=== Material shown ===
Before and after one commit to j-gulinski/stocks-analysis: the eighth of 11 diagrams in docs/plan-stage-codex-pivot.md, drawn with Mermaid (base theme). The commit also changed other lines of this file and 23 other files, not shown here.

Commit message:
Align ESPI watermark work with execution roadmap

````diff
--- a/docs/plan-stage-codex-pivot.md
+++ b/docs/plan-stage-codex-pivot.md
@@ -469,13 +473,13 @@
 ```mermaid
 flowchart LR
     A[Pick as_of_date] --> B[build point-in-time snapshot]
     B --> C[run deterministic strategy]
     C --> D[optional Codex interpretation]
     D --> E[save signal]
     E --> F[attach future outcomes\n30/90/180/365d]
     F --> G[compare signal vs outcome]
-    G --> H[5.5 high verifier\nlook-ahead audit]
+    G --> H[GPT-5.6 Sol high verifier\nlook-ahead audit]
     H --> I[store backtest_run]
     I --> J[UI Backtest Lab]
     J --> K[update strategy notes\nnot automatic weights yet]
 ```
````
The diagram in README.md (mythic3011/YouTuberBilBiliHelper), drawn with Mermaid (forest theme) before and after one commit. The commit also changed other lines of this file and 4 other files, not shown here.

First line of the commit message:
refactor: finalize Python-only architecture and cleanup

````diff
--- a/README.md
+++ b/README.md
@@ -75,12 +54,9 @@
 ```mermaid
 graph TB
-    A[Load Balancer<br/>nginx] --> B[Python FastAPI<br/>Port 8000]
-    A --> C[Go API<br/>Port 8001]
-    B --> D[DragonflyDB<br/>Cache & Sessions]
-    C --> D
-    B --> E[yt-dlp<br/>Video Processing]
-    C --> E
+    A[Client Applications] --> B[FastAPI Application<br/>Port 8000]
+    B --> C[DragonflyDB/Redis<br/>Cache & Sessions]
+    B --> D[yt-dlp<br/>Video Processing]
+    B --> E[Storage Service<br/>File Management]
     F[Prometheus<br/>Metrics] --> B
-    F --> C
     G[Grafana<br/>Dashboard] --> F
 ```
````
===
Repeat exactly the lines from the one containing "First line of" to the end of the records.

Output:
First line of the commit message:
refactor: finalize Python-only architecture and cleanup

````diff
--- a/README.md
+++ b/README.md
@@ -75,12 +54,9 @@
 ```mermaid
 graph TB
-    A[Load Balancer<br/>nginx] --> B[Python FastAPI<br/>Port 8000]
-    A --> C[Go API<br/>Port 8001]
-    B --> D[DragonflyDB<br/>Cache & Sessions]
-    C --> D
-    B --> E[yt-dlp<br/>Video Processing]
-    C --> E
+    A[Client Applications] --> B[FastAPI Application<br/>Port 8000]
+    B --> C[DragonflyDB/Redis<br/>Cache & Sessions]
+    B --> D[yt-dlp<br/>Video Processing]
+    B --> E[Storage Service<br/>File Management]
     F[Prometheus<br/>Metrics] --> B
-    F --> C
     G[Grafana<br/>Dashboard] --> F
 ```
````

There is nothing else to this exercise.